For the first time in his 65 year history, the King of the Monsters came to San Diego Comic Con this year. Contrary to what many might assume, Toho’s Godzilla booth was not victory lap for the titanic star’s latest film outing stateside, but a celebration of the entire franchise with gems from throughout its history scattered about. This made for something of a unique booth, as there’s really no big product to push, save from a small number of exclusive toys that can be purchased at an attached store. Instead the booth serves as something of a small scale museum.
The Toho staff certainly seem to have had a museum exhibit in mind when they put the booth together, with historical objects juxtaposed against informational paragraphs and bits of trivia on the walls. The booth was designed by Godzilla: Rulers of Earth writer Chris Mowry and demonstrates his encyclopedic knowledge of the brand as well as his concern for longtime fans and newcomers alike. The set up is not small, but neither is it large for SDCC and much of it is taken up by the store and a photo booth. As such, and somewhat appropriately, the booth works upwards, filling every wall with information and images of the King of the Monsters and his entourage.
The crown jewel of the exhibit is the Godzilla suit used in filming Godzilla 2000: Millennium, known to fans as the MireGoji suit. In a rare opportunity for fans, the complete suit is not only on display but set up in a photo booth so you can square off with Gojira himself! Fans can choose from one of four different backgrounds (San Diego, under the wings of Mothra on Monster Island, in the sights of King Ghidorah, or amidst a volcano as Rodan looks on) and pose however they like, with a dedicated editor on hand to make sure their showdown is worthy of a Toho throwdown. The line can be a little long at various points of the day, but, thanks to the space constraints, much of your time can be spent looking at the rest of the exhibit.
The MireGoji suit is something to behold. It’s a good suit to exhibit, both because of its relative youth and because of its abundant and distinctive texture. It’s smaller than you might think up close, this design being given a notable hunch, and there are a few places where you can see the wear of time, but it does little to take away from the excitement. Being a nerd and a sentimentalist, I opted against the classic poster square off and tried to put together a quieter scene, based on my favorite moment in Godzilla vs. King Ghidorah (1991).
Beyond the photo booth are glass displays filled with all manner of toys and merch. Obviously some of the most impressive are the S.H. Monster Arts figures. Godzillas from throughout the franchise are represented, with particularly nice incarnations of the 1963 KingGoji design and and the impressively beefy anime Godzilla. There are also plenty of cuter (and cheaper) chibi versions of the kaiju on display.
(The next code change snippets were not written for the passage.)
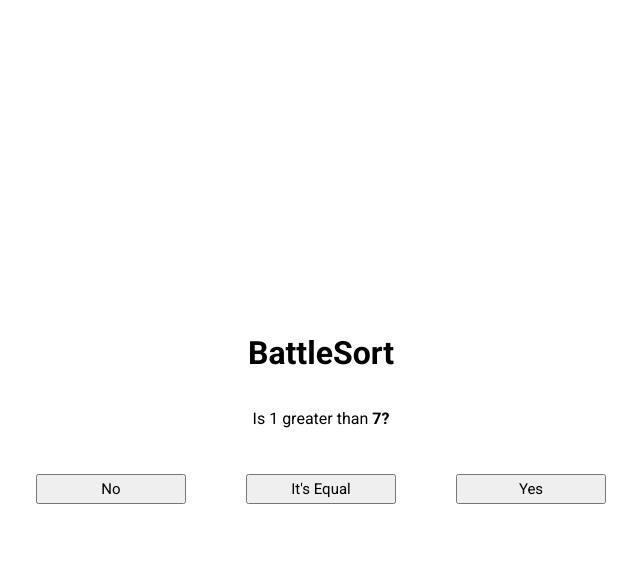
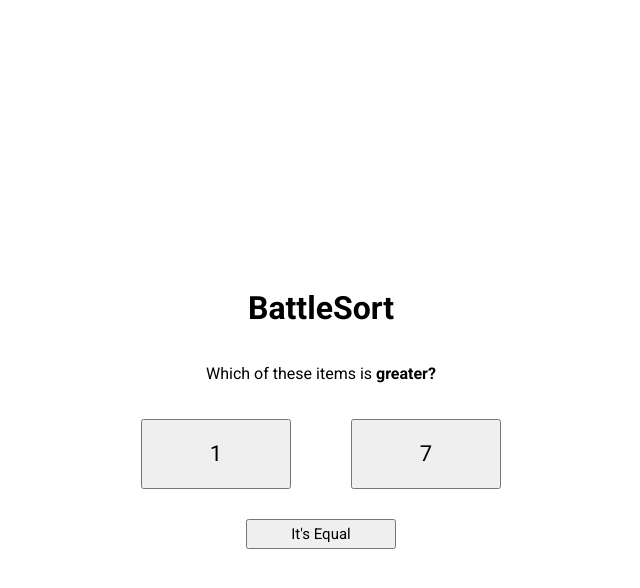
Before and after one commit to anonmos/battlesort, a plain HTML site: page index.html in a window 1280 px wide. Both pictures are taken after a click on the button "Sort!". Shown: the whole page, without its empty margins (319-959 px from the left). Drawn offline with Linux system fonts and the light colour scheme.

Commit message:
Cosmetic changes to make decisions easier

```diff
--- a/battlesort.js
+++ b/battlesort.js
@@ -7,7 +7,7 @@ let rightPointer = arrayOfThings.length - 1;
 let pivot = arrayOfThings[Math.floor((leftPointer + rightPointer) / 2)];
 let mode = 'LEFT_POINTER';
 let done = false;
-function lessThanClicked() {
+function pivotButtonClicked() {
     if (leftPointer <= rightPointer && !done) {
         if (mode === 'LEFT_POINTER' && leftPointer <= rightPointer) {
             leftPointer++;
@@ -30,7 +30,7 @@ function lessThanClicked() {
     }
     updateVisuals();
 }
-function greaterThanClicked() {
+function comparisonButtonClicked() {
     if (leftPointer <= rightPointer && !done) {
         if (mode === 'LEFT_POINTER') {
             mode = 'RIGHT_POINTER';
@@ -121,13 +121,12 @@ function updatePivotValue() {
 function updateArrayValue() {
     updateElement('array-value', `${JSON.stringify(arrayOfThings)}`);
 }
-function updateTitle() {
+function updateChoices() {
     let currentPointer = mode === 'LEFT_POINTER' ? leftPointer : rightPointer;
-    let mainQuestionElement = document.getElementById('main-question');
-    let comparisonElement = document.createElement('strong');
-    mainQuestionElement.innerHTML = `Is ${arrayOfThings[currentPointer]} greater than `;
-    comparisonElement.innerHTML = `${pivot}?`;
-    mainQuestionElement.appendChild(comparisonElement);
+    const pivotButton = document.getElementById('pivot-button');
+    const comparisonButton = document.getElementById('comparison-button');
+    pivotButton.innerText = pivot.toString();
+    comparisonButton.innerText = arrayOfThings[currentPointer].toString();
 }
 function updateCurrentMode() {
     updateElement('current-mode', `Current Mode: ${mode}`);
@@ -154,7 +153,7 @@ function updateVisuals() {
     updateRightPointerValueValue();
     updatePivotValue();
     updateArrayValue();
-    updateTitle();
+    updateChoices();
     updateCurrentMode();
     updateIsDone();
 }
--- a/index.html
+++ b/index.html
@@ -50,6 +50,12 @@
       cursor: pointer;
     }
 
+    button.comparison-button {
+      min-height: 70px;
+      font-size: 22px;
+      margin-top: 20px;
+    }
+
     .sort-stage {
       width: 100%;
       height: 100vh;
@@ -100,22 +106,24 @@
       <div class="displayables">
         <h1>BattleSort</h1>
         <p id="main-question" class="lead">Which of these items is <span style="font-weight: bold;"
-            id="comparison">true?</span></p>
+            id="comparison">greater?</span></p>
       </div>
       <div class="row">
         <div class="col">
-          <button id="less-than-button" onclick="lessThanClicked()">
-            No
+          <button class="comparison-button" id="comparison-button" onclick="comparisonButtonClicked()">
+            Comparison
           </button>
         </div>
         <div class="col">
+          <button class="comparison-button" id="pivot-button" onclick="pivotButtonClicked()">
+            Pivot
+          </button>
+        </div>
+      </div>
+      <div class="row">
+        <div class="col">
           <button id="equal-button" onclick="equalToClicked()">
             It's Equal
-          </button>
-        </div>
-        <div class="col">
-          <button id="greater-than-button" onclick="greaterThanClicked()">
-            Yes
           </button>
         </div>
       </div>
```
Also changed, not shown: battlesort.ts (+8 -9 lines).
But, even alongside MireGoji, the most impressive part of the exhibition for me is a case containing a slew of props and costume pieces. There are props as old as the Oxygen Destroyer from the original Gojira (1954) and as new as the ORCA from Godzilla: King of the Monsters (2019). Between them are Showa Era classics, like the heads used for Mothra and Ghidorah, and more recent designs, like the Super X2 prop from Godzilla vs. Biollante (1989).
I think my favorite is the head of the final form Destoroyah costume. Unlike nearly every other piece in the collection, I think it actually looks bigger in person. It’s certainly sizable, with loads of molded detail, and the fact that Destoroyah’s head is actually relatively small for her body gives you a sense of just how imposing the full costume must have been. The VS series holds a mixed place in the memories of Godzilla fans, but I hold that the costumes and designs are some of the most vivid and lifelike of the series.
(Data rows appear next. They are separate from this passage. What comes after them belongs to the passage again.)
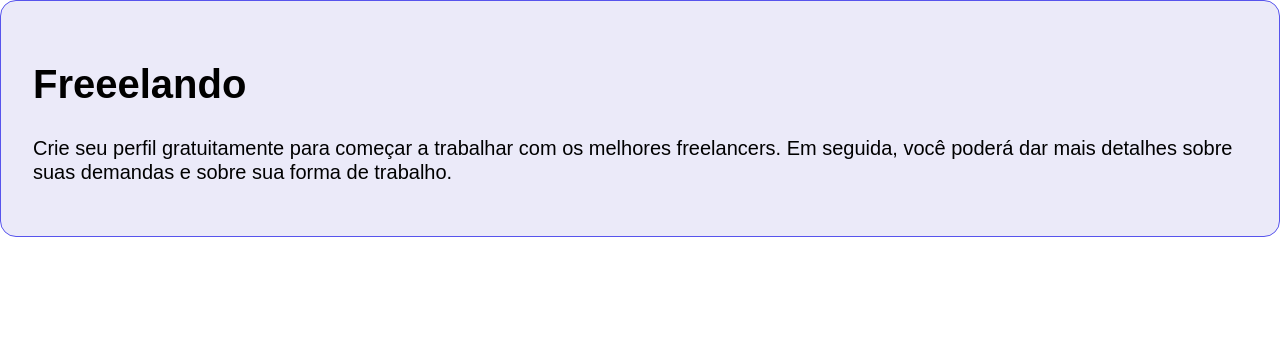
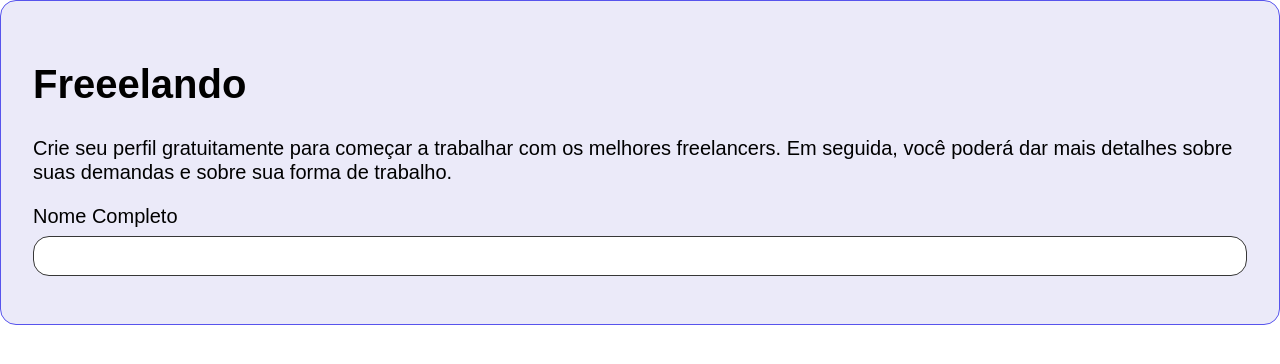
Before and after one commit to Josefjr/freelando, a React (Create React App) app: page / in a window 1280 px wide. Shown: the top 364 px of the page. Built offline with nearby package versions, Linux system fonts and the light colour scheme; the HTML template or start-up script is replaced by a standard one.

Commit message:
Criando campo texto NOME e aplicando o estilo no campo area

```diff
--- a/src/App.js
+++ b/src/App.js
@@ -1,3 +1,4 @@
+import { CampoTexto } from "./componentes/CampoTexto/CampoTexto";
 import { Card } from "./componentes/Card/Card";
 import { Estilos } from "./componentes/EstilosGlobais/Estilos";
 import { ProvedorTema } from "./componentes/ProvedorTema/ProvedorTema";
@@ -15,6 +16,7 @@
           Crie seu perfil gratuitamente para começar a trabalhar com os melhores freelancers.
           Em seguida, você poderá dar mais detalhes sobre suas demandas e sobre sua forma de trabalho.
         </Tipografia>
+        <CampoTexto titulo="Nome Completo"/>
       </Card>
     </ProvedorTema>
   );
--- /dev/null
+++ b/src/componentes/CampoTexto/CampoTexto.jsx
@@ -0,0 +1,32 @@
+import styled from "@emotion/styled/macro"
+
+const LabelEstilizada = styled.label`
+    display: block;
+    width: 100%;
+    box-sizing: border-box;
+    font-weight: 400;
+    font-size: 20px;
+    line-height: 24px;
+`
+const InputEstilizado = styled.input`
+    display: block;
+    width: 100%;
+    box-sizing: border-box;
+    margin-top: ${props => props.theme.espacamentos.xs};
+    margin-bottom: ${props => props.theme.espacamentos.s};
+    background: ${props => props.theme.cores.branco};
+    border: 1px solid;
+    border-color: ${props => props.theme.cores.neutras.a};
+    border-radius: ${props => props.theme.espacamentos.s};
+    height: 40px;
+    font-weight: 400;
+    font-size: 14px;
+    line-height: 17px;
+`
+
+export const CampoTexto =  ({ titulo }) => {
+    return (<LabelEstilizada>
+        {titulo}
+        <InputEstilizado />
+    </LabelEstilizada>)
+}
--- a/src/componentes/ProvedorTema/ProvedorTema.jsx
+++ b/src/componentes/ProvedorTema/ProvedorTema.jsx
@@ -19,7 +19,7 @@
         },
 
         neutras: {
-            a: '',
+            a: '#373737',
             b: '',
             c: '',
             d: '',
@@ -31,6 +31,7 @@
         },
     },
     espacamentos: {
+        xs: '8px',
         s : '16px',
         l : '32px',
     },
```
Also changed, not shown: src/componentes/Rodape/Rodape.jsx (added, +8 -0 lines).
Speaking of the Heisei designs, the big attraction on the first two days was acclaimed tokusatsu artist and designer Shiji Nishikawa, who was on hand drawing and signing autographs. Against the far wall of the exhibit, Nishikawa drew a sharp and massive mural of Godzilla and most of his rogues gallery. Then, on day 2, Nishikawa sat down to sign personalized autographs. The line was capped early but, it still kept Nishikawa at the booth for hours as he patiently sketched on each attendee’s provided poster board. I was not fully aware of Nishikawa’s influence on the series when I arrived at Comic Con, but it was amazing to see just how iconic his designs and style have been on the brand and how quickly he can imbue those qualities into a sketch.
After all was said and done I talked to a Toho employee and asked what his takeaway from the show was. For him, it was all about the outpouring of love for Godzilla. Toys and promotional materials were running low early into the second day of the four day show and the booth was packed through the day. Toho apparently wasn’t certain how much affection the quickly assembled booth would receive, but fans of every age flocked to it, many with parents that introduced them to the franchise or children they hope to share their passion with in turn.
You can find Toho Studios and Godzilla at SDCC booth #3535